- **ACTION ITEM**:
All that is needed is each line of the entries holding the word "current", copied as it stands.

----- GIVEN DATA -----

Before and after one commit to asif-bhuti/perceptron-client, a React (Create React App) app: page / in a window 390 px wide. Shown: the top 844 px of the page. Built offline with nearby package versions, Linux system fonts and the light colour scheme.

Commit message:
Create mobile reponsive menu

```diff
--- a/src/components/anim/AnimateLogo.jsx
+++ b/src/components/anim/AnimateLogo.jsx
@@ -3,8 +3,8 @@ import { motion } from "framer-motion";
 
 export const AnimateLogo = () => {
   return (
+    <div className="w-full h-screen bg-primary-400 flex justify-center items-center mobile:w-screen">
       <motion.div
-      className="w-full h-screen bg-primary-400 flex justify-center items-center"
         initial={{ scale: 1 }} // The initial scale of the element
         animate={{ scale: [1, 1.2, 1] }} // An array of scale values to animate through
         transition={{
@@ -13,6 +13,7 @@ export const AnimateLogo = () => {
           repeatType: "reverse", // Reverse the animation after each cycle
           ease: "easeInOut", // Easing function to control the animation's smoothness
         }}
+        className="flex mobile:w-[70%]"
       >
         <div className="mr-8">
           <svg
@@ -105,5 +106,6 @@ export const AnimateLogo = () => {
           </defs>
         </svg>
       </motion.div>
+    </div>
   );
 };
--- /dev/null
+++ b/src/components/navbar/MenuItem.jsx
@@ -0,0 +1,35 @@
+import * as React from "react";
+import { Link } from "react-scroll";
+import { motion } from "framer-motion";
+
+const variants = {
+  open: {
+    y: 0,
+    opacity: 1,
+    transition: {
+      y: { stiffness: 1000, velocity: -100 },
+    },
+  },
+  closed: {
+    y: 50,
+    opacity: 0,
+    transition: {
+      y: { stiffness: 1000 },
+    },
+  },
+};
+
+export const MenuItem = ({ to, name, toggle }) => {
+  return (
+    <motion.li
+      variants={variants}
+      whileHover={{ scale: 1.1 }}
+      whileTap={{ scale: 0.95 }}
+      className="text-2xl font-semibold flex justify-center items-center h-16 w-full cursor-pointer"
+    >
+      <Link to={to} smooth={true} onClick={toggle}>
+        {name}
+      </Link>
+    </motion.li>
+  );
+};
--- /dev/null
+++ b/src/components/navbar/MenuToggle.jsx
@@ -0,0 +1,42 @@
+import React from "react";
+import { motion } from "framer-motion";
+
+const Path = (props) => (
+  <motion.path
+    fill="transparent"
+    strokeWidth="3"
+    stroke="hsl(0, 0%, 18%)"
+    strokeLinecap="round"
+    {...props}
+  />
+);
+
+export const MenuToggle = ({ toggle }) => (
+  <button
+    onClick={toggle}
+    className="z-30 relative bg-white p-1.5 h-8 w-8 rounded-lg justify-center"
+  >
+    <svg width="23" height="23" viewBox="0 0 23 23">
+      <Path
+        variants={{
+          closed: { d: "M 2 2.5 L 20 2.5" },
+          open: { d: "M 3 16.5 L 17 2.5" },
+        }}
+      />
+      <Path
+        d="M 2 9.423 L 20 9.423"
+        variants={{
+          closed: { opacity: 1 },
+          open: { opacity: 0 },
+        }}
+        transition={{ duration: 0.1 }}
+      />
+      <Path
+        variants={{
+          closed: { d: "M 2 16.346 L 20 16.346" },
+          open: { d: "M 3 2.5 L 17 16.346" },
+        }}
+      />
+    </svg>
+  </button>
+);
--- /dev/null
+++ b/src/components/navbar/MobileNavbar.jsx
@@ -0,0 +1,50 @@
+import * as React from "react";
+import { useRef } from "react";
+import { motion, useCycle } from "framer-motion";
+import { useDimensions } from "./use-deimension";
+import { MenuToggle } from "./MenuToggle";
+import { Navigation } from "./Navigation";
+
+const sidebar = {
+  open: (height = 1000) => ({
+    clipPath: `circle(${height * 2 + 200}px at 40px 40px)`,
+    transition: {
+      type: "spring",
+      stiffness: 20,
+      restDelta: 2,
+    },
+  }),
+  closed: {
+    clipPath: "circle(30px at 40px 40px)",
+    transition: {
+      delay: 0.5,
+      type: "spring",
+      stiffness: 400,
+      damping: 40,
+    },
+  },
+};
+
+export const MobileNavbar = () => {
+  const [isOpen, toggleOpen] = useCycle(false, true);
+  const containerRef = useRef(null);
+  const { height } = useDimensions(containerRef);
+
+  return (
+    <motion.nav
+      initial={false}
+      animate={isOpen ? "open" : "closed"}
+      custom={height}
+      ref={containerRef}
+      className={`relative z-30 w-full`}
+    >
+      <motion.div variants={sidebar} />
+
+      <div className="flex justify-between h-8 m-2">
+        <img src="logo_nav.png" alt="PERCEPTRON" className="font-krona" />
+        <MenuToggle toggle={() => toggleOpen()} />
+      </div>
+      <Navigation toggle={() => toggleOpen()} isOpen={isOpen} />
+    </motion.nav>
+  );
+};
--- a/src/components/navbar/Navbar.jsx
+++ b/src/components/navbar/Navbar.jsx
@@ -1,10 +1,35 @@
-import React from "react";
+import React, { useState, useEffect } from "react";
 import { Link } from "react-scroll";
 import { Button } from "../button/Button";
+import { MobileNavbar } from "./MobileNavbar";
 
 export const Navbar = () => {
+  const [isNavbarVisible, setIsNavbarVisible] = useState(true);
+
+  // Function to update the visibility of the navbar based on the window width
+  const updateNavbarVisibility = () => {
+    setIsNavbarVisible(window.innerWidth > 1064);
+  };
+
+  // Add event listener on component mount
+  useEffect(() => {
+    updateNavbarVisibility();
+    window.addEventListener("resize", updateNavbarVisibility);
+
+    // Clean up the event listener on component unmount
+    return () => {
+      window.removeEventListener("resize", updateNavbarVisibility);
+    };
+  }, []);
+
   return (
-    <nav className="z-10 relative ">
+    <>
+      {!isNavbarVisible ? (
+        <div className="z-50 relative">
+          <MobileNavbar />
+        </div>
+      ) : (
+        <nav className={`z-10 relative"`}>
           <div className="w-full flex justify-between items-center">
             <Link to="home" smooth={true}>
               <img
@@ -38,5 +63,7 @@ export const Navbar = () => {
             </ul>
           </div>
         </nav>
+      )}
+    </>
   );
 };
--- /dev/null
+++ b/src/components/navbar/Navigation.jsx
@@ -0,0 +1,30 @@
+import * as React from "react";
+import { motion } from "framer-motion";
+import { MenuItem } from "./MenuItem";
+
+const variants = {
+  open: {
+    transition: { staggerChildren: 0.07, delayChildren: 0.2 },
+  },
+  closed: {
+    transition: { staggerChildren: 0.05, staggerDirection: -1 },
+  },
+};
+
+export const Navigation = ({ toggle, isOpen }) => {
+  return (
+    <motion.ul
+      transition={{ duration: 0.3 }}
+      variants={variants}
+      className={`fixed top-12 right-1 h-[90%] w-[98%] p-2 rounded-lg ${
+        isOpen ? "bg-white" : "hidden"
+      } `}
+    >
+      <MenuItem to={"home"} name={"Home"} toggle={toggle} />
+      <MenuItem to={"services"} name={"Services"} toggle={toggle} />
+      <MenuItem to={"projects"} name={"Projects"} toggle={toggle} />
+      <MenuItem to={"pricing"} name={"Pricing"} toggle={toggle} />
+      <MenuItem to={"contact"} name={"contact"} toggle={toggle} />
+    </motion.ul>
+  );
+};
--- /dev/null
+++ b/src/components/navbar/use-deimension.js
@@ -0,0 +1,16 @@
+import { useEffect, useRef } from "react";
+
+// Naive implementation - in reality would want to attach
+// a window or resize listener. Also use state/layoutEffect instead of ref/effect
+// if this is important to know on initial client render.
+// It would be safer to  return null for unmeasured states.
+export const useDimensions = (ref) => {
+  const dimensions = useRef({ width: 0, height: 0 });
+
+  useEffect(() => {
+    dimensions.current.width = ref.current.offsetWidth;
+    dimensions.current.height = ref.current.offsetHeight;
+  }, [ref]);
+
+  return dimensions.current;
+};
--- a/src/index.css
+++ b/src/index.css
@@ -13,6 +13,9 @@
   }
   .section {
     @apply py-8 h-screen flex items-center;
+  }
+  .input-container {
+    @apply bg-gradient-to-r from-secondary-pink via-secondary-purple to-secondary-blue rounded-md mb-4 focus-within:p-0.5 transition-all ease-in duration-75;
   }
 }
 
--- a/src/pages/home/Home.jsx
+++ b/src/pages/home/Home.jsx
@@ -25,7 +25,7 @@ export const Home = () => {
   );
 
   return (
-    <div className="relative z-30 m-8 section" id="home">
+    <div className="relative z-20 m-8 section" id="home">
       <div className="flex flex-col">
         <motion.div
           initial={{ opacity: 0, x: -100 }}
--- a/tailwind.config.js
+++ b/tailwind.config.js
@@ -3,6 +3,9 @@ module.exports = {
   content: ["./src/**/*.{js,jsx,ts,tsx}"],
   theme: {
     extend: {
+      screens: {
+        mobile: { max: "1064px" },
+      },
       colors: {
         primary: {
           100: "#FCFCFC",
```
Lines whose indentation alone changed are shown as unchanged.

-----

- **RESPONSE**:
+    dimensions.current.width = ref.current.offsetWidth;
+    dimensions.current.height = ref.current.offsetHeight;
+  return dimensions.current;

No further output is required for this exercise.